Greece leaving the euro not so scary - Germans
German ministers continued to increase pressure on Greece to implement savings measures over the weekend, despite the Greek parliament voting clearly in favour of a radical reform packet which provoked riots in Athens.
The Greek parliament voted on Sunday evening in favour of a savings package which includes job cuts and wage reductions – the price of releasing the next tranche of €130 billion from the euro emergency fund.
German Economy Minister Philipp Rösler would not rule out Sunday the prospects of Greece's exit from the eurozone, saying that "D-Day" was becoming a "less scary" prospect.
Asked during an interview with German television ARD about a possible exit of Greece from the eurozone, Rösler replied: "It's in the hands of the Greeks."
"D-Day is less and less scary," he added later in the interview.
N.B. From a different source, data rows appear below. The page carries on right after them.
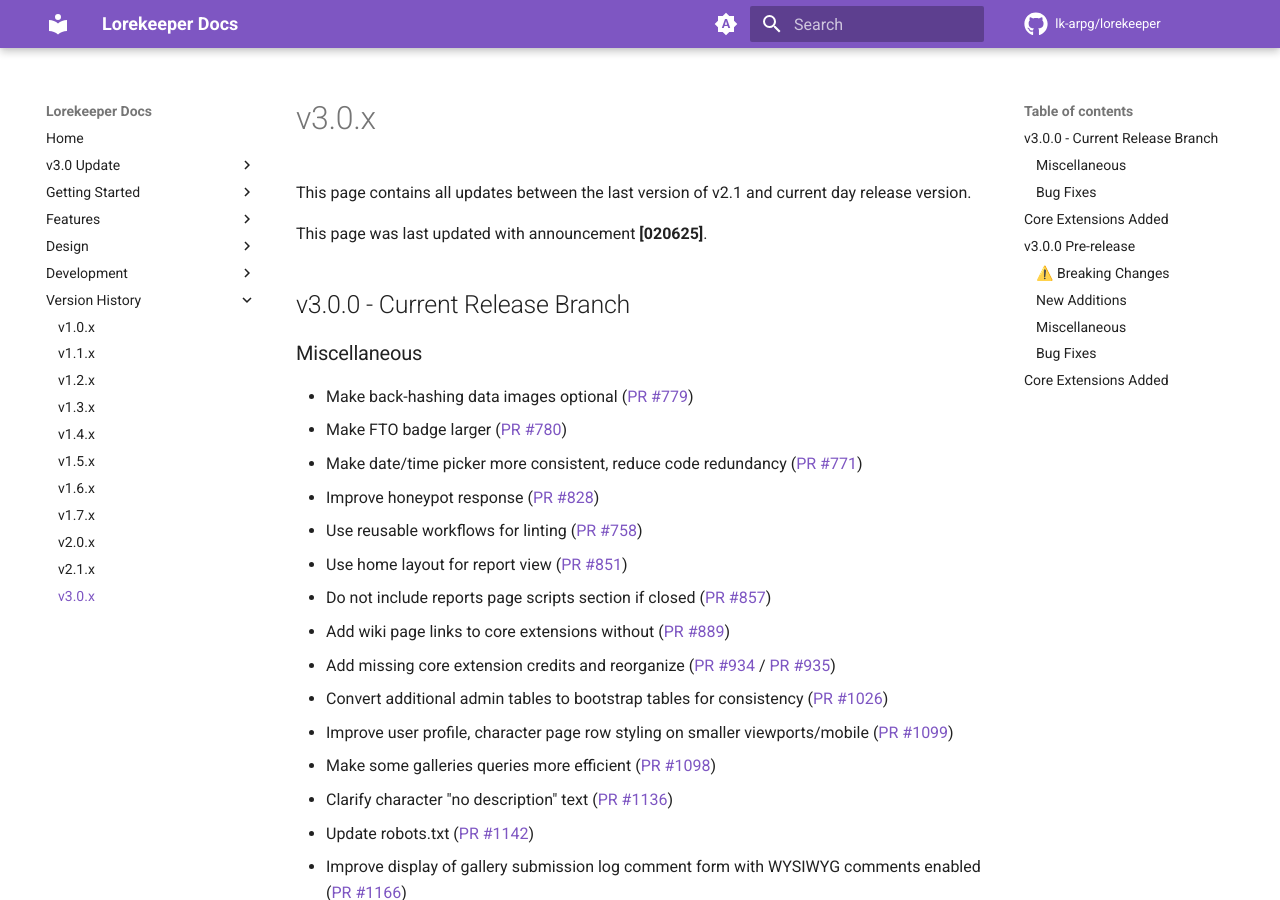
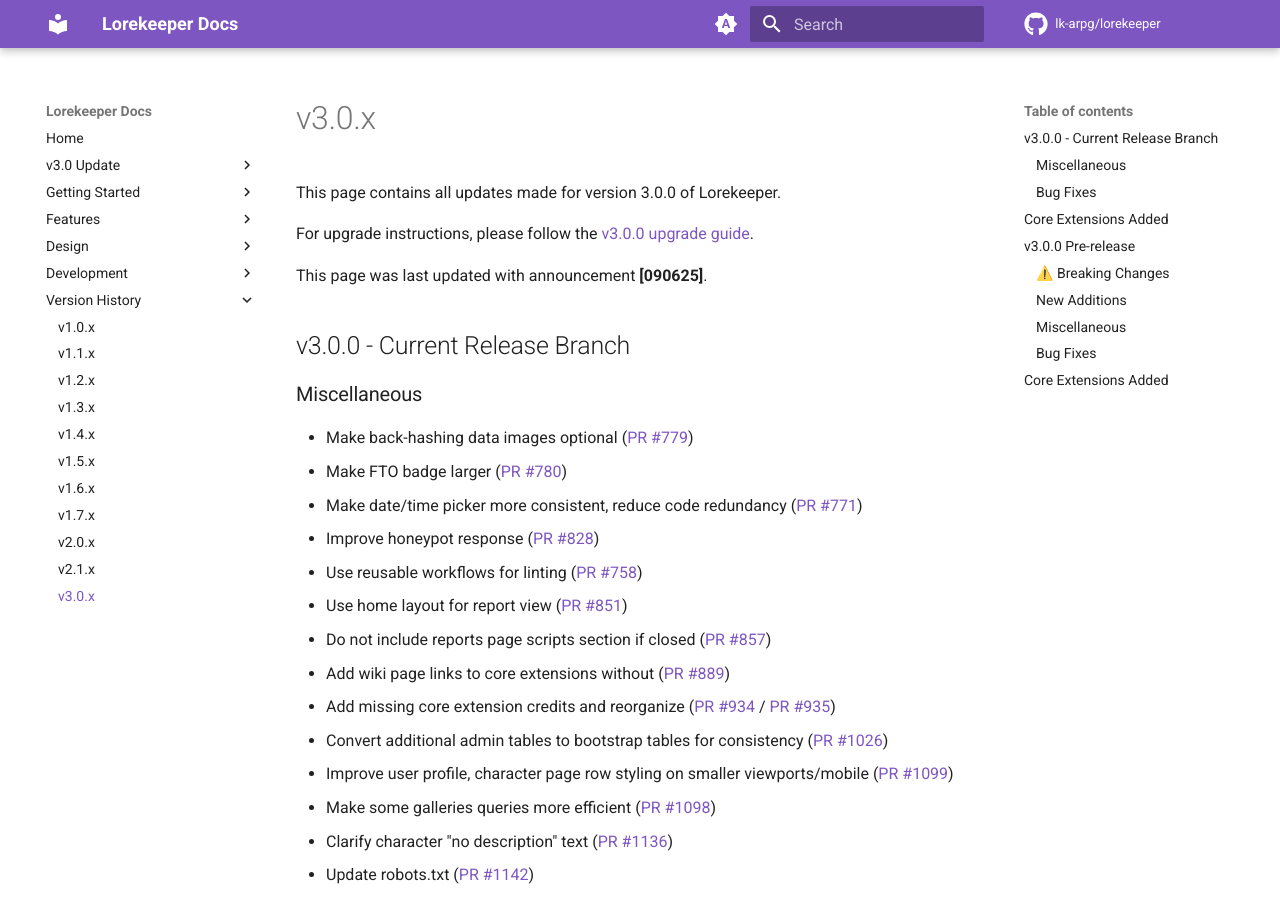
Before and after one commit to lk-arpg/lk-docs, an MkDocs documentation site: the page built from docs/version-history/v3.0.md, in a window 1280 px wide and 900 px high. Built offline with MkDocs 1.6.1 and Material for MkDocs 9.7.7, drawn with Linux system fonts in a browser that asks for light colours; comment, search, counter and statistics services are not loaded; the version menu is left out; some of the changed text lies outside the part shown.

Commit message:
Added upgrade instructions to the v3 pages, and updated to the new version.

```diff
--- a/docs/version-history/v3.0.md
+++ b/docs/version-history/v3.0.md
@@ -1,7 +1,9 @@
 # v3.0.x
-This page contains all updates between the last version of v2.1 and current day release version.
+This page contains all updates made for version 3.0.0 of Lorekeeper.
 
-This page was last updated with announcement **[020625]**.
+For upgrade instructions, please follow the [v3.0.0 upgrade guide](../../guides/upgrade/).
+
+This page was last updated with announcement **[090625]**.
 
 ## v3.0.0 - Current Release Branch
 ### Miscellaneous
```
Also changed, not shown: other parts of docs/version-history/v3.0.md (+1 -0 lines).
Rösler also pushed Greece to commit more to reforms, saying that it was making less effort than Portugal and Spain, according to a text of the interview published ahead of the broadcast.
On Monday he told the Morgenmagazin television programme it was crucial that the reforms were actually implemented – only then would the money be released. He said it was correct to push the Greek government in what he called the “right direction”.
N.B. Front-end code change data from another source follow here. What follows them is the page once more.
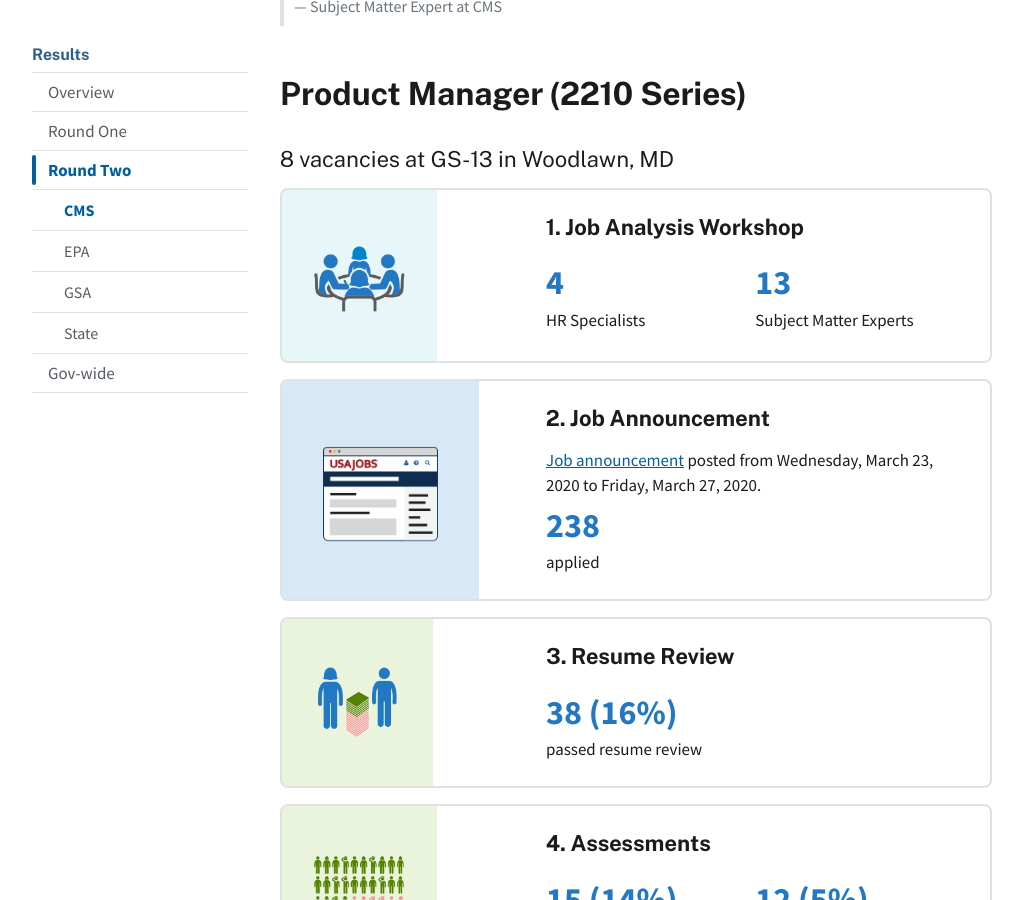
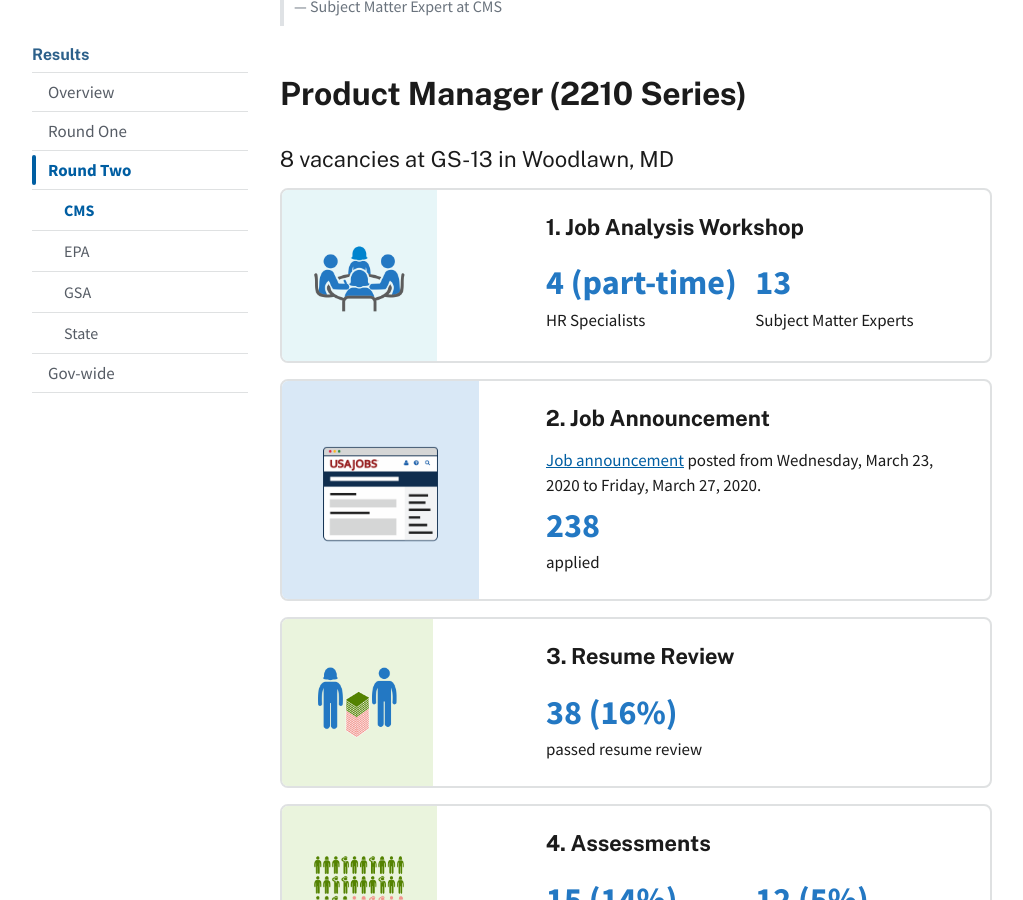
Before and after one commit to usds/SME-QA-Website, a Jekyll site: the page built from pages/results/cms.md, in a window 1280 px wide and 900 px high, scrolled down 485 px. Shown: the whole window, without its empty margins (128-1151 px from the left). Built offline with Jekyll 4.4.1, drawn with Linux system fonts in a browser that asks for light colours.

Commit message:
Update cms.yml

```diff
--- a/_data/results/cms.yml
+++ b/_data/results/cms.yml
@@ -17,7 +17,7 @@ pilots:
       - name: Woodlawn, MD
     participants:
       - name: HR Specialists
-        count: 4
+        count: 4 (part-time)
       - name: Subject Matter Experts
         count: 13
     quote: "Thanks everyone for the experience to work together and help CMS to recruit essential product management specialists! I too have enjoyed working with everyone and have learned a lot about skill sets and competencies throughout this process."
```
He would not say he was confident the measures would be implemented, pointing to Greek tax laws which had been on the books for ages but not properly enforced.
Rösler was the third German minister to call on Sunday for Athens to implement reforms quickly.
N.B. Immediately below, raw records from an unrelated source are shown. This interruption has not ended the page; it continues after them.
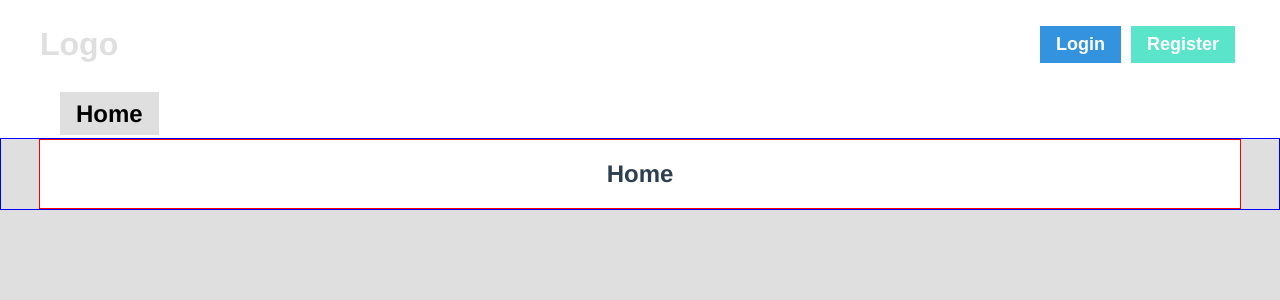
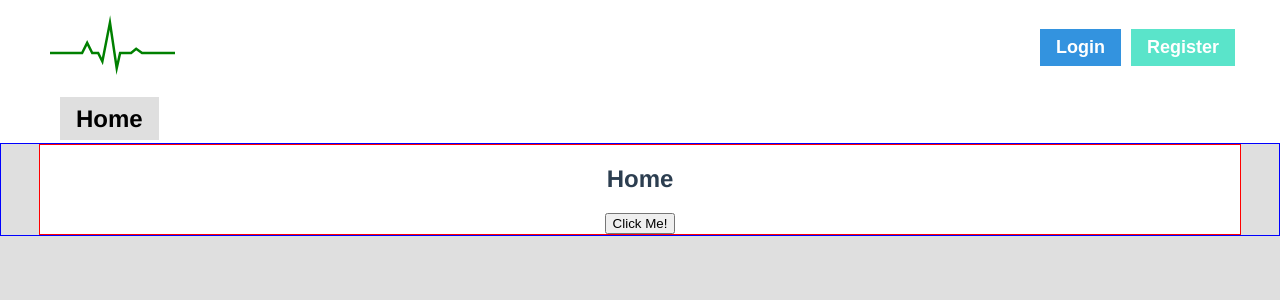
Before and after one commit to farhan200024/cardiomyopathy-vue-app, a Vue app in the folder cardiomyopathy-app/: page / in a window 1280 px wide. Shown: the top 300 px of the page. Built offline with nearby package versions, Linux system fonts and the light colour scheme.

Commit message:
Heart Pulse component added

```diff
--- a/cardiomyopathy-app/src/components/Header.vue
+++ b/cardiomyopathy-app/src/components/Header.vue
@@ -1,7 +1,13 @@
 <template>
 	<header>
 		<div class="wrapper">
-			<h1>Logo</h1>
+			<router-link class="polyline" :to="{ name: 'Home' }">
+				<svg version="1.0" xmlns="http://www.w3.org/2000/svg" xmlns:xlink="http://www.w3.org/1999/xlink" x="0px" y="0px" width="150px" height="73px" viewBox="0 0 150 73" enable-background="new 0 0 150 73" xml:space="preserve">
+					<polyline fill="none" stroke="green" stroke-width="3" stroke-miterlimit="10" points="0,45.486 38.514,45.486 44.595,33.324 50.676,45.486 57.771,45.486 62.838,55.622 71.959,9 80.067,63.729 84.122,45.486 97.297,45.486 103.379,40.419 110.473,45.486 150,45.486"
+					/>
+				</svg>
+			</router-link>
+
 
 			<div>
 				<router-link :to="{ name: 'Login' }"><button class="login" >Login</button></router-link>
@@ -88,4 +94,15 @@ export default {
 		background: #dfdfdf;
 	}
 
+	.polyline {
+		/* border: 1px solid black; */
+		margin: 10px;
+		cursor: pointer;
+	}
+
+	.polyline svg {
+		width: 125px;
+		height: 61px;
+	}
+
 </style>
--- /dev/null
+++ b/cardiomyopathy-app/src/components/HeartPulse.vue
@@ -0,0 +1,88 @@
+<template>
+	<div class="heart-rate">
+		<svg version="1.0" xmlns="http://www.w3.org/2000/svg" xmlns:xlink="http://www.w3.org/1999/xlink" x="0px" y="0px" width="150px" height="73px" viewBox="0 0 150 73" enable-background="new 0 0 150 73" xml:space="preserve">
+			<polyline fill="none" stroke="green" stroke-width="3" stroke-miterlimit="10" points="0,45.486 38.514,45.486 44.595,33.324 50.676,45.486 57.771,45.486 62.838,55.622 71.959,9 80.067,63.729 84.122,45.486 97.297,45.486 103.379,40.419 110.473,45.486 150,45.486"
+			/>
+		</svg>
+		<div class="fade-in"></div>
+		<div class="fade-out"></div>
+	</div>
+	<h3>Loading...</h3>
+</template>
+
+<script>
+export default {
+
+}
+</script>
+
+<style>
+
+
+svg {
+  width: 110%;
+  height: 110%;
+}
+
+.heart-rate {
+max-width: 300px;
+height: 200px;
+position: relative;
+margin:0px auto;
+ overflow: hidden;
+}
+
+.fade-in {
+  position: absolute;
+  width: 100%;
+  height:100%;
+  background-color: white;
+  top: 0;
+  right: 0;
+  animation: heartRateIn 4.5s linear infinite;
+
+ /* Gia na katalavw ti ginetai des auto
+    border:1px solid red;
+    */
+
+}
+
+.fade-out {
+  position: absolute;
+  width: 120%;
+  height: 100%;
+  top: 0;
+  left: -120%;
+  animation: heartRateOut 4.5s linear infinite;
+  background: rgba(255, 255, 255, 1);
+  background: -moz-linear-gradient(left, rgba(255, 255, 255, 1) 0%, rgba(255, 255, 255, 1) 50%, rgba(255, 255, 255, 0) 100%);
+  background: -webkit-linear-gradient(left, rgba(255, 255, 255, 1) 0%, rgba(255, 255, 255, 1) 50%, rgba(255, 255, 255, 0) 100%);
+  background: -o-linear-gradient(left, rgba(255, 255, 255, 1) 0%, rgba(255, 255, 255, 1) 50%, rgba(255, 255, 255, 0) 100%);
+  background: -ms-linear-gradient(left, rgba(255, 255, 255, 1) 0%, rgba(255, 255, 255, 1) 50%, rgba(255, 255, 255, 0) 100%);
+  background: linear-gradient(to right, rgba(255, 255, 255, 1) 0%, rgba(255, 255, 255, 1) 80%, rgba(255, 255, 255, 0) 100%);
+}
+
+@keyframes heartRateIn {
+  0% {
+    width: 100%;
+  }
+  50% {
+    width: 0%;
+  }
+  100% {
+    width: 0;
+  }
+}
+
+@keyframes heartRateOut {
+  0% {
+    left: -120%;
+  }
+  30% {
+    left: -120%;
+  }
+  100% {
+    left: 0;
+  }
+}
+</style>
--- a/cardiomyopathy-app/src/views/Home.vue
+++ b/cardiomyopathy-app/src/views/Home.vue
@@ -1,10 +1,24 @@
 <template>
 	<h1>Home</h1>
+	<HeartPulse v-if="loading" />
+	<button @click="handleClick">Click Me!</button>
 </template>
 
 <script>
+import { ref } from 'vue'
+import HeartPulse from '../components/HeartPulse'
+
 export default {
+	components: { HeartPulse },
+	setup() {
+		const loading = ref(false)
 
+		const handleClick = () => {
+			loading.value = !loading.value;
+		}
+
+		return { loading, handleClick }
+	}
 }
 </script>
 
```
In an interview with weekly paper Welt am Sonntag, Finance Minister Wolfgang Schäuble said: "Greece's promises are insufficient for us. They must... first implement parts of the previous programme and save."
Foreign Affairs Minister Guido Westerwelle told news magazine Der Spiegel that "it is not enough to adopt reform programmes. It is also necessary to begin without delay the implementation of these reforms.
“Not any time, but now."